The Senate voted in principle yesterday to curb the growing influence of political action committees (PACs) on congressional campaigns but avoided any moves to apply the the principle before next year at the earliest.
By 84 to 7, the Senate rejected a motion to table, and thereby kill, legislation that would limit the amount of PAC campaign contributions that House and Senate candidates could accept. The vote technically kept the measure alive and put all but a handful of senators on record as favoring changing the campaign-finance laws.
But the lopsided vote was preceded by an agreement reached between Senate Republican leaders and the legislation's chief sponsor, Sen. David L. Boren (D-Okla.), to put off further consideration of campaign-finance changes until after hearings on the subject next year.
Sen. Charles McC. Mathias Jr. (R-Md.), Rules Committee chairman, promised Boren to hold hearings on his measure as early as January.
After the vote, Boren declared victory, saying he was "elated" by the Senate's "strong signal" in favor of revising campaign-finance laws. He said that if the Rules Committee fails to adopt legislation early next year limiting PAC contributions, he will again seek to force a vote on the Senate floor.
However, Boren failed to extract a public pledge from Senate Majority Leader Robert J. Dole (R-Kan.) to act on campaign-finance legislation by March. "I'm not sure I can give that commitment," Dole said, suggesting that the politically sensitive subject may require study by "some kind of a commission."
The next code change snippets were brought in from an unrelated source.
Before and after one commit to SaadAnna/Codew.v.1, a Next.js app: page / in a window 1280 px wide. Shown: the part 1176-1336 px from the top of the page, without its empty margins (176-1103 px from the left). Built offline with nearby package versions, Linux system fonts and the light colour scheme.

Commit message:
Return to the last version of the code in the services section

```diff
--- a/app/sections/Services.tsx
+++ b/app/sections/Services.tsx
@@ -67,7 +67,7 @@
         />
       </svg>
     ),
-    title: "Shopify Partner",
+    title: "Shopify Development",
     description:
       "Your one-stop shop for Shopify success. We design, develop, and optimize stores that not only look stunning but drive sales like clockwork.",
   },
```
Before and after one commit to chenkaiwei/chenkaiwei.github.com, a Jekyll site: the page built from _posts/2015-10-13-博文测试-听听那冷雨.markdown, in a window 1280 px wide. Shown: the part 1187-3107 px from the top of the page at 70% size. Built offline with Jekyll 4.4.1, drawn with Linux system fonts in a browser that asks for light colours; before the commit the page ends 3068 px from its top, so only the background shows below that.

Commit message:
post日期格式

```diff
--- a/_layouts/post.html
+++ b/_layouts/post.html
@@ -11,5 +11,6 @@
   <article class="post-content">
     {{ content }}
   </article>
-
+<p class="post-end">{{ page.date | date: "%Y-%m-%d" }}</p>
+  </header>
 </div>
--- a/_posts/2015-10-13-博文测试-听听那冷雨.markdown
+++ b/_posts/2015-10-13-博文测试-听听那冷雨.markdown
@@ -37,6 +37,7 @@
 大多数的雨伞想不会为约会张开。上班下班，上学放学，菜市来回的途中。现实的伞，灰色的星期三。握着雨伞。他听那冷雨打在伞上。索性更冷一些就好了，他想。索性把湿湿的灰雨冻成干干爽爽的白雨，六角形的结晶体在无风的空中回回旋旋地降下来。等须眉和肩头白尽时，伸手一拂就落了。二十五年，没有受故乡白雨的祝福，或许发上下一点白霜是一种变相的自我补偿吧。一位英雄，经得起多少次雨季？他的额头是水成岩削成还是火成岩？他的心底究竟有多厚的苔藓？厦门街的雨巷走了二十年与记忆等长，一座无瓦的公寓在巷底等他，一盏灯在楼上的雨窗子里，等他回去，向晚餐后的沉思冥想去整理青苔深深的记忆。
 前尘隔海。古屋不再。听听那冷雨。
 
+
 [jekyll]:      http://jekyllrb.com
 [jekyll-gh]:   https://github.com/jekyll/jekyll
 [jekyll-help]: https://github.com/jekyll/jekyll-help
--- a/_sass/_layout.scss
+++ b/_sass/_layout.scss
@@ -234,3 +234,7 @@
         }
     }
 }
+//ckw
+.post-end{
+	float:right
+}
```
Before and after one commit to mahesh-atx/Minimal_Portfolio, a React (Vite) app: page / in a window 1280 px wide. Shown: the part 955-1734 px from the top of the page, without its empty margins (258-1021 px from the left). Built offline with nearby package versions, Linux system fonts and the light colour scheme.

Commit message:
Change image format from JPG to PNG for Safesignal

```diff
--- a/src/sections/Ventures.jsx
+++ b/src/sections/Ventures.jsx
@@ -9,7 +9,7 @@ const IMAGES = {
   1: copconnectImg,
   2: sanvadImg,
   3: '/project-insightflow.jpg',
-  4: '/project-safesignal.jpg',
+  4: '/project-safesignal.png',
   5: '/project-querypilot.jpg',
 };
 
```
Fred Wertheimer, president of Common Cause and a strong proponent of the measure, said he was encouraged by the Senate vote. "While they ducked the issue for the present by what they did," he said, "it's coming back. They could not kill the issue. People did not want to be recorded in favor of what is becoming a national scandal."
The Boren proposal, which was offered as an amendment to pending legislation on nuclear waste, would limit PAC contributions to House candidates to $100,000 per election. The PAC contribution limit for Senate candidates would depend on the size of the state and range between $175,000 and $750,000.
The measure would also reduce the amount a PAC could contribute to a single candidate for federal office from $5,000 to $3,000 but would raise the limit on individual contributions to a candidate from $1,000 to $1,500.
Six Republicans and one Democrat, Sen. Edward Zorinsky (D-Neb.), voted to table the proposal.
Before the agreement was reached between Boren and Senate leaders, it appeared that the vote on the issue would be close. Boren claimed that the opponents "threw in the towel" when it appeared they would lose. He estimated that "probably 20 to 30" senators opposed the measure but voted in principle for it rather than be seen as opposing an attempt to curb PACs.
One of the few opponents to attack the Boren measure directly, rather than on procedural or other grounds, was Sen. Phil Gramm (R-Tex.), who called it a "self-righteous proposal aimed at tilting the balance of political power" away from business and other groups that have used PACs effectively.
But supporters of the measure describe the campaign-finance system and the rapid growth of PACs as "out of control" and dangerous.